### Supplied records

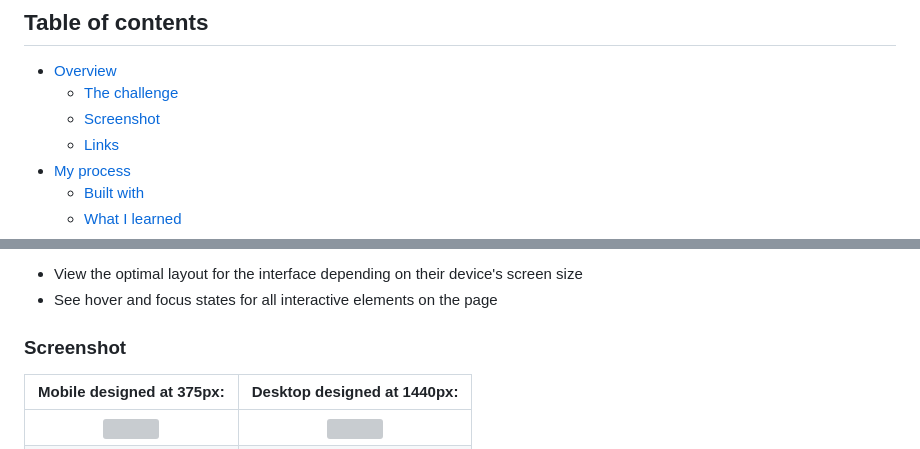
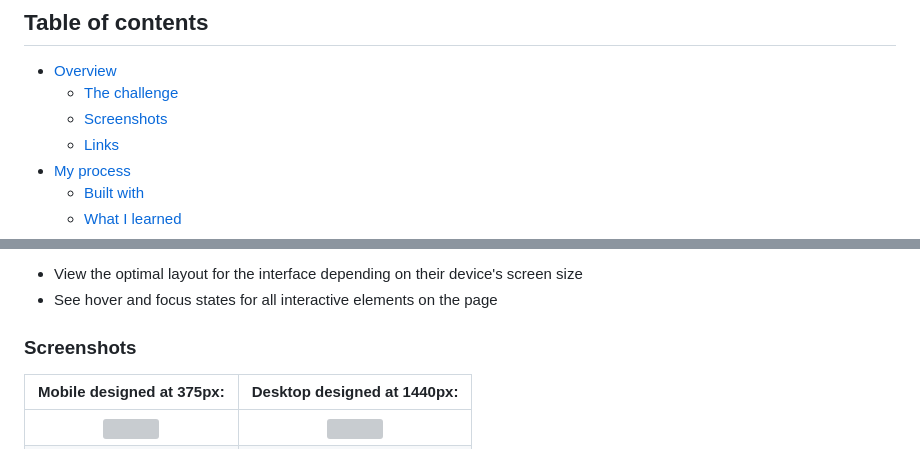
Before and after one commit to elisilk/news-homepage, a Markdown page: README.md, 2 parts joined by grey strips. Drawn GitHub-style; grey boxes are pictures that could not be loaded.

Commit message:
Updated screenshot heading title.

```diff
--- a/README.md
+++ b/README.md
@@ -6,7 +6,7 @@ This is a solution to the [News homepage challenge on Frontend Mentor](https://w
 
 - [Overview](#overview)
   - [The challenge](#the-challenge)
-  - [Screenshot](#screenshot)
+  - [Screenshots](#screenshots)
   - [Links](#links)
 - [My process](#my-process)
   - [Built with](#built-with)
@@ -24,7 +24,7 @@ Users should be able to:
 - View the optimal layout for the interface depending on their device's screen size
 - See hover and focus states for all interactive elements on the page
 
-### Screenshot
+### Screenshots
 
 |          Mobile designed at 375px:           |           Desktop designed at 1440px:           |
 | :------------------------------------------: | :---------------------------------------------: |
```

### Prompt
Search the material above for the string "README". Show every line that holds it.

### Your response
Before and after one commit to elisilk/news-homepage, a Markdown page: README.md, 2 parts joined by grey strips. Drawn GitHub-style; grey boxes are pictures that could not be loaded.
--- a/README.md
+++ b/README.md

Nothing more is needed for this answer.